• _About this task_:
Once you have read the entries, copy all of them exactly.

Available records below:

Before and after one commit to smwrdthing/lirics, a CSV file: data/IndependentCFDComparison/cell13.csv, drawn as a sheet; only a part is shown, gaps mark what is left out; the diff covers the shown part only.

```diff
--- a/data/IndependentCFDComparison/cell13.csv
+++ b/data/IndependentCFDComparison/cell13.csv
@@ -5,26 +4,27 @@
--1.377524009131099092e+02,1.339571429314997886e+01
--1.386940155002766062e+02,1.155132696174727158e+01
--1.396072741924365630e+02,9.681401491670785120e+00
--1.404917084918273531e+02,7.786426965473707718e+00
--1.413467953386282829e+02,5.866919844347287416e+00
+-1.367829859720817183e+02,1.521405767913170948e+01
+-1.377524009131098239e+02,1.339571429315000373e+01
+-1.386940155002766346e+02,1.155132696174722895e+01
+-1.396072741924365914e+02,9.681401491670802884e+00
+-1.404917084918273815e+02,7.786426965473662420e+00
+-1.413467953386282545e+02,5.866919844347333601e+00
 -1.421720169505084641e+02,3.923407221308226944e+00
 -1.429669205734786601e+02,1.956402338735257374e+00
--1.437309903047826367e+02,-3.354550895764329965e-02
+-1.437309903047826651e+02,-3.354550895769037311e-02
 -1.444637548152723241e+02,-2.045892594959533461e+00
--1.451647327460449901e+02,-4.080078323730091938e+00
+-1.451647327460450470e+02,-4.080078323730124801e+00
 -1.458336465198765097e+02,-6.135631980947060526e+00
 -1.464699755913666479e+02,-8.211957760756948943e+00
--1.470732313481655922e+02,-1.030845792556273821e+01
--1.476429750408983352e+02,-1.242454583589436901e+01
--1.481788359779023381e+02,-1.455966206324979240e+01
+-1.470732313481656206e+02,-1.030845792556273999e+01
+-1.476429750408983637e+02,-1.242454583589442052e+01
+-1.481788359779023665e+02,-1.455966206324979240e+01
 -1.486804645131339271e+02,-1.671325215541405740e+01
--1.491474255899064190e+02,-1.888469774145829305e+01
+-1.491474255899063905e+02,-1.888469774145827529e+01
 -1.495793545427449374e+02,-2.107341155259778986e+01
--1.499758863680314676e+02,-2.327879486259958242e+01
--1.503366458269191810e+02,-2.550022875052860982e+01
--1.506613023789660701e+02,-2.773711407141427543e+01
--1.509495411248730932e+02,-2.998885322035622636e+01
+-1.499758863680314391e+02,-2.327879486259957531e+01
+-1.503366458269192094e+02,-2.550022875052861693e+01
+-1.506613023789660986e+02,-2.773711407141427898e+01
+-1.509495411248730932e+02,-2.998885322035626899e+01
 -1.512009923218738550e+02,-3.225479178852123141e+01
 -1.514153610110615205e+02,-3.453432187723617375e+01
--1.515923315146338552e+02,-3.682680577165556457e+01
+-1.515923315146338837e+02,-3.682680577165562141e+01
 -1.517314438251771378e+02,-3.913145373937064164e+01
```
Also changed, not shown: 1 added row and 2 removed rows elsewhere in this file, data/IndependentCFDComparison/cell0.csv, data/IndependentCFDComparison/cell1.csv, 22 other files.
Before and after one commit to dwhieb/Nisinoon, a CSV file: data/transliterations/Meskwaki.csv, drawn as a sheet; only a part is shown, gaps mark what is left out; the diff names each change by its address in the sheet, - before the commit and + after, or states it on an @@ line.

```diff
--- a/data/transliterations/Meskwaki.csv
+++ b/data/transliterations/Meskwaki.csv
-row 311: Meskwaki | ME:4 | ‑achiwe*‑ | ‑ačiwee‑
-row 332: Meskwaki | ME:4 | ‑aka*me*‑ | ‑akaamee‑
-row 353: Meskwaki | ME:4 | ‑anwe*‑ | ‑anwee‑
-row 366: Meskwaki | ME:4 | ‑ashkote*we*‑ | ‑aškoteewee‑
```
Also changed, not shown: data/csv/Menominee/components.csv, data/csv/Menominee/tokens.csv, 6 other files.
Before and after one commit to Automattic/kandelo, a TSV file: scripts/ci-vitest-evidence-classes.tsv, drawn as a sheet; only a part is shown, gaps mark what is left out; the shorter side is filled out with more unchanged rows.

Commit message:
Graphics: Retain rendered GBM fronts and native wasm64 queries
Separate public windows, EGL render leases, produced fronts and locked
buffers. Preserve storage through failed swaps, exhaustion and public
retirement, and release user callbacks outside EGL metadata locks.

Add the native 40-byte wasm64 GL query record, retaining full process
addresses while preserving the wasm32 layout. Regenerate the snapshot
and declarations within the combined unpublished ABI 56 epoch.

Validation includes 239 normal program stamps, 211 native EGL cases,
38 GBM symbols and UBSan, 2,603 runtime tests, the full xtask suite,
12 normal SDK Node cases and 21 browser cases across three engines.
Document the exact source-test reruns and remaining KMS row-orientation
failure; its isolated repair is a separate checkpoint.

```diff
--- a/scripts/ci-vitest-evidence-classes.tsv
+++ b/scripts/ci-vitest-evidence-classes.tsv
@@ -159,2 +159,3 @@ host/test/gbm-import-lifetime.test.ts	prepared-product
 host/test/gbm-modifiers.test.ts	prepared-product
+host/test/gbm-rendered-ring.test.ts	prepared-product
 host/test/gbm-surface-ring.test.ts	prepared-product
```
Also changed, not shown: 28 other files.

End of Available records.

• _Answer section_:
Before and after one commit to smwrdthing/lirics, a CSV file: data/IndependentCFDComparison/cell13.csv, drawn as a sheet; only a part is shown, gaps mark what is left out; the diff covers the shown part only.

```diff
--- a/data/IndependentCFDComparison/cell13.csv
+++ b/data/IndependentCFDComparison/cell13.csv
@@ -5,26 +4,27 @@
--1.377524009131099092e+02,1.339571429314997886e+01
--1.386940155002766062e+02,1.155132696174727158e+01
--1.396072741924365630e+02,9.681401491670785120e+00
--1.404917084918273531e+02,7.786426965473707718e+00
--1.413467953386282829e+02,5.866919844347287416e+00
+-1.367829859720817183e+02,1.521405767913170948e+01
+-1.377524009131098239e+02,1.339571429315000373e+01
+-1.386940155002766346e+02,1.155132696174722895e+01
+-1.396072741924365914e+02,9.681401491670802884e+00
+-1.404917084918273815e+02,7.786426965473662420e+00
+-1.413467953386282545e+02,5.866919844347333601e+00
 -1.421720169505084641e+02,3.923407221308226944e+00
 -1.429669205734786601e+02,1.956402338735257374e+00
--1.437309903047826367e+02,-3.354550895764329965e-02
+-1.437309903047826651e+02,-3.354550895769037311e-02
 -1.444637548152723241e+02,-2.045892594959533461e+00
--1.451647327460449901e+02,-4.080078323730091938e+00
+-1.451647327460450470e+02,-4.080078323730124801e+00
 -1.458336465198765097e+02,-6.135631980947060526e+00
 -1.464699755913666479e+02,-8.211957760756948943e+00
--1.470732313481655922e+02,-1.030845792556273821e+01
--1.476429750408983352e+02,-1.242454583589436901e+01
--1.481788359779023381e+02,-1.455966206324979240e+01
+-1.470732313481656206e+02,-1.030845792556273999e+01
+-1.476429750408983637e+02,-1.242454583589442052e+01
+-1.481788359779023665e+02,-1.455966206324979240e+01
 -1.486804645131339271e+02,-1.671325215541405740e+01
--1.491474255899064190e+02,-1.888469774145829305e+01
+-1.491474255899063905e+02,-1.888469774145827529e+01
 -1.495793545427449374e+02,-2.107341155259778986e+01
--1.499758863680314676e+02,-2.327879486259958242e+01
--1.503366458269191810e+02,-2.550022875052860982e+01
--1.506613023789660701e+02,-2.773711407141427543e+01
--1.509495411248730932e+02,-2.998885322035622636e+01
+-1.499758863680314391e+02,-2.327879486259957531e+01
+-1.503366458269192094e+02,-2.550022875052861693e+01
+-1.506613023789660986e+02,-2.773711407141427898e+01
+-1.509495411248730932e+02,-2.998885322035626899e+01
 -1.512009923218738550e+02,-3.225479178852123141e+01
 -1.514153610110615205e+02,-3.453432187723617375e+01
--1.515923315146338552e+02,-3.682680577165556457e+01
+-1.515923315146338837e+02,-3.682680577165562141e+01
 -1.517314438251771378e+02,-3.913145373937064164e+01
```
Also changed, not shown: 1 added row and 2 removed rows elsewhere in this file, data/IndependentCFDComparison/cell0.csv, data/IndependentCFDComparison/cell1.csv, 22 other files.
Before and after one commit to dwhieb/Nisinoon, a CSV file: data/transliterations/Meskwaki.csv, drawn as a sheet; only a part is shown, gaps mark what is left out; the diff names each change by its address in the sheet, - before the commit and + after, or states it on an @@ line.

```diff
--- a/data/transliterations/Meskwaki.csv
+++ b/data/transliterations/Meskwaki.csv
-row 311: Meskwaki | ME:4 | ‑achiwe*‑ | ‑ačiwee‑
-row 332: Meskwaki | ME:4 | ‑aka*me*‑ | ‑akaamee‑
-row 353: Meskwaki | ME:4 | ‑anwe*‑ | ‑anwee‑
-row 366: Meskwaki | ME:4 | ‑ashkote*we*‑ | ‑aškoteewee‑
```
Also changed, not shown: data/csv/Menominee/components.csv, data/csv/Menominee/tokens.csv, 6 other files.
Before and after one commit to Automattic/kandelo, a TSV file: scripts/ci-vitest-evidence-classes.tsv, drawn as a sheet; only a part is shown, gaps mark what is left out; the shorter side is filled out with more unchanged rows.

Commit message:
Graphics: Retain rendered GBM fronts and native wasm64 queries
Separate public windows, EGL render leases, produced fronts and locked
buffers. Preserve storage through failed swaps, exhaustion and public
retirement, and release user callbacks outside EGL metadata locks.

Add the native 40-byte wasm64 GL query record, retaining full process
addresses while preserving the wasm32 layout. Regenerate the snapshot
and declarations within the combined unpublished ABI 56 epoch.

Validation includes 239 normal program stamps, 211 native EGL cases,
38 GBM symbols and UBSan, 2,603 runtime tests, the full xtask suite,
12 normal SDK Node cases and 21 browser cases across three engines.
Document the exact source-test reruns and remaining KMS row-orientation
failure; its isolated repair is a separate checkpoint.

```diff
--- a/scripts/ci-vitest-evidence-classes.tsv
+++ b/scripts/ci-vitest-evidence-classes.tsv
@@ -159,2 +159,3 @@ host/test/gbm-import-lifetime.test.ts	prepared-product
 host/test/gbm-modifiers.test.ts	prepared-product
+host/test/gbm-rendered-ring.test.ts	prepared-product
 host/test/gbm-surface-ring.test.ts	prepared-product
```
Also changed, not shown: 28 other files.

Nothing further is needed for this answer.